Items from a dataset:
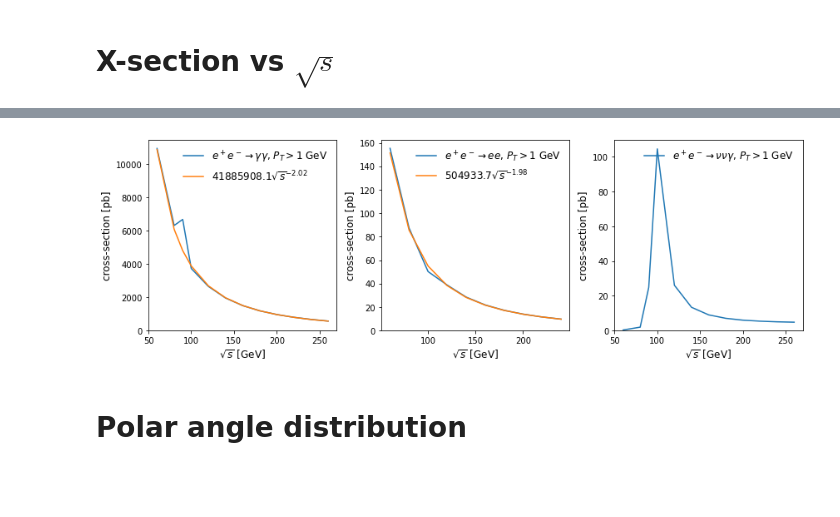
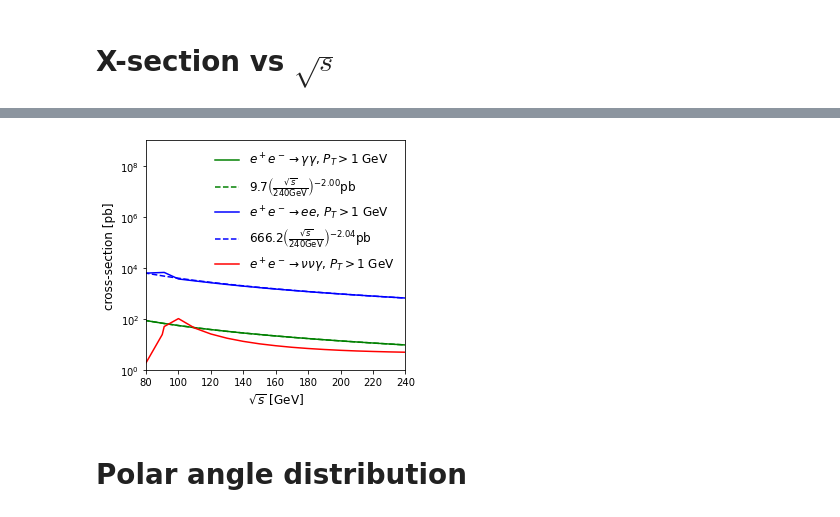
Before and after one commit to lhprojects/ee2gammagamma, a Jupyter notebook: ee2gammagamma.ipynb, the cells around one changed output, grey strips where cells are left out. Drawn from its saved outputs; the diff is of its cells as text; code cells hidden in the pictures; blank space fills up the shorter version.

```diff
--- a/ee2gammagamma.ipynb
+++ b/ee2gammagamma.ipynb
@@ -310,40 +637,37 @@ import numpy as np
 from scipy.stats import linregress
 
 
-def plot(sqrts, xsection, label, ax, fit=True):
+def plot(sqrts, xsection, label, color, ax, fit=True):
 
     #slope, intercept, _, _, _ = linregress(np.log(beame*2)[5:], np.log(xsection)[5:])
 
     if fit:
         sqrts_fit = sqrts[sqrts != 90]
         xsection_fit = xsection[sqrts != 90]
-        slope, intercept, _, _, _ = linregress(np.log(sqrts_fit)[:], np.log(xsection_fit)[:])
+        slope, intercept, _, _, _ = linregress(np.log(sqrts_fit/240)[:], np.log(xsection_fit)[:])
 
 
-    ax.plot(sqrts, xsection, label=label)
+    ax.plot(sqrts, xsection, color=color, label=label)
     if fit:
-        ax.plot(sqrts, np.exp(intercept)*np.power(sqrts, slope), label=r"$%.1f{\sqrt{s}}^{%.2f}$"%(np.exp(intercept), slope))
+        ax.plot(sqrts, np.exp(intercept)*np.power(sqrts/240, slope),
+                linestyle='dashed',
+                color=color,
+                label=r"$%.1f{\left(\frac{\sqrt{s}}{240 {\rm GeV}}\right)}^{%.2f}{\rm pb}$"%(np.exp(intercept), slope))
 
     ax.set_xlabel(r"$\sqrt{s}$ [GeV]", fontsize="large")
     ax.set_ylabel(r"cross-section [pb]", fontsize="large")
-    ax.set_ylim((0,None))
+    ax.set_ylim((1, 1E9))
+    ax.set_xlim((80, 240))
+    ax.set_yscale("log")
     ax.legend(frameon=False, fontsize="large", loc="upper right")
-
-
-
-
-
-ee2ee_folder="ee2ee"
-ee2aa_folder="ee2aa"
-ee2nna_folder="ee2nna"
 
 fig = plt.figure(figsize=(12,4))
 ax = fig.add_subplot(1,3,1)
-plot(ee2ee_sqrts, ee2ee_xsection, label=r"$e^+e^- \rightarrow \gamma\gamma$, $P_T > 1$ GeV", ax=ax)
-ax = fig.add_subplot(1,3,2)
-plot(ee2aa_sqrts, ee2aa_xsection, label=r"$e^+e^- \rightarrow ee$, $P_T > 1$ GeV", ax=ax)
-ax = fig.add_subplot(1,3,3)
-plot(ee2nna_sqrts, ee2nna_xsection, label=r"$e^+e^- \rightarrow \nu\nu\gamma$, $P_T > 1$ GeV", ax=ax, fit=False)
+plot(ee2ee_sqrts, ee2aa_xsection, label=r"$e^+e^- \rightarrow \gamma\gamma$, $P_T > 1$ GeV", color="green", ax=ax)
+#ax = fig.add_subplot(1,3,2)
+plot(ee2aa_sqrts, ee2ee_xsection, label=r"$e^+e^- \rightarrow ee$, $P_T > 1$ GeV", color="blue", ax=ax)
+#ax = fig.add_subplot(1,3,3)
+plot(ee2nna_sqrts, ee2nna_xsection, label=r"$e^+e^- \rightarrow \nu\nu\gamma$, $P_T > 1$ GeV", color="red", ax=ax, fit=False)
 plt.tight_layout()
 plt.savefig("XsectionVsE.pdf")
 plt.show()
@@ -366,4 +675,4 @@ The animation.avconv_args rcparam was deprecated in Matplotlib 3.3 and will be r
-[figure, old version]
+[figure, new version]
 # %% [markdown]
 # Polar angle distribution
 # %%
```
Also changed, not shown: parts of 14 cells of this notebook, 8 other files.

### Aim of the exercise
In the answer, the entries must appear exactly as above, without the images.

### Answer to this problem
Before and after one commit to lhprojects/ee2gammagamma, a Jupyter notebook: ee2gammagamma.ipynb, the cells around one changed output, grey strips where cells are left out. Drawn from its saved outputs; the diff is of its cells as text; code cells hidden in the pictures; blank space fills up the shorter version.

```diff
--- a/ee2gammagamma.ipynb
+++ b/ee2gammagamma.ipynb
@@ -310,40 +637,37 @@ import numpy as np
 from scipy.stats import linregress
 
 
-def plot(sqrts, xsection, label, ax, fit=True):
+def plot(sqrts, xsection, label, color, ax, fit=True):
 
     #slope, intercept, _, _, _ = linregress(np.log(beame*2)[5:], np.log(xsection)[5:])
 
     if fit:
         sqrts_fit = sqrts[sqrts != 90]
         xsection_fit = xsection[sqrts != 90]
-        slope, intercept, _, _, _ = linregress(np.log(sqrts_fit)[:], np.log(xsection_fit)[:])
+        slope, intercept, _, _, _ = linregress(np.log(sqrts_fit/240)[:], np.log(xsection_fit)[:])
 
 
-    ax.plot(sqrts, xsection, label=label)
+    ax.plot(sqrts, xsection, color=color, label=label)
     if fit:
-        ax.plot(sqrts, np.exp(intercept)*np.power(sqrts, slope), label=r"$%.1f{\sqrt{s}}^{%.2f}$"%(np.exp(intercept), slope))
+        ax.plot(sqrts, np.exp(intercept)*np.power(sqrts/240, slope),
+                linestyle='dashed',
+                color=color,
+                label=r"$%.1f{\left(\frac{\sqrt{s}}{240 {\rm GeV}}\right)}^{%.2f}{\rm pb}$"%(np.exp(intercept), slope))
 
     ax.set_xlabel(r"$\sqrt{s}$ [GeV]", fontsize="large")
     ax.set_ylabel(r"cross-section [pb]", fontsize="large")
-    ax.set_ylim((0,None))
+    ax.set_ylim((1, 1E9))
+    ax.set_xlim((80, 240))
+    ax.set_yscale("log")
     ax.legend(frameon=False, fontsize="large", loc="upper right")
-
-
-
-
-
-ee2ee_folder="ee2ee"
-ee2aa_folder="ee2aa"
-ee2nna_folder="ee2nna"
 
 fig = plt.figure(figsize=(12,4))
 ax = fig.add_subplot(1,3,1)
-plot(ee2ee_sqrts, ee2ee_xsection, label=r"$e^+e^- \rightarrow \gamma\gamma$, $P_T > 1$ GeV", ax=ax)
-ax = fig.add_subplot(1,3,2)
-plot(ee2aa_sqrts, ee2aa_xsection, label=r"$e^+e^- \rightarrow ee$, $P_T > 1$ GeV", ax=ax)
-ax = fig.add_subplot(1,3,3)
-plot(ee2nna_sqrts, ee2nna_xsection, label=r"$e^+e^- \rightarrow \nu\nu\gamma$, $P_T > 1$ GeV", ax=ax, fit=False)
+plot(ee2ee_sqrts, ee2aa_xsection, label=r"$e^+e^- \rightarrow \gamma\gamma$, $P_T > 1$ GeV", color="green", ax=ax)
+#ax = fig.add_subplot(1,3,2)
+plot(ee2aa_sqrts, ee2ee_xsection, label=r"$e^+e^- \rightarrow ee$, $P_T > 1$ GeV", color="blue", ax=ax)
+#ax = fig.add_subplot(1,3,3)
+plot(ee2nna_sqrts, ee2nna_xsection, label=r"$e^+e^- \rightarrow \nu\nu\gamma$, $P_T > 1$ GeV", color="red", ax=ax, fit=False)
 plt.tight_layout()
 plt.savefig("XsectionVsE.pdf")
 plt.show()
@@ -366,4 +675,4 @@ The animation.avconv_args rcparam was deprecated in Matplotlib 3.3 and will be r
-[figure, old version]
+[figure, new version]
 # %% [markdown]
 # Polar angle distribution
 # %%
```
Also changed, not shown: parts of 14 cells of this notebook, 8 other files.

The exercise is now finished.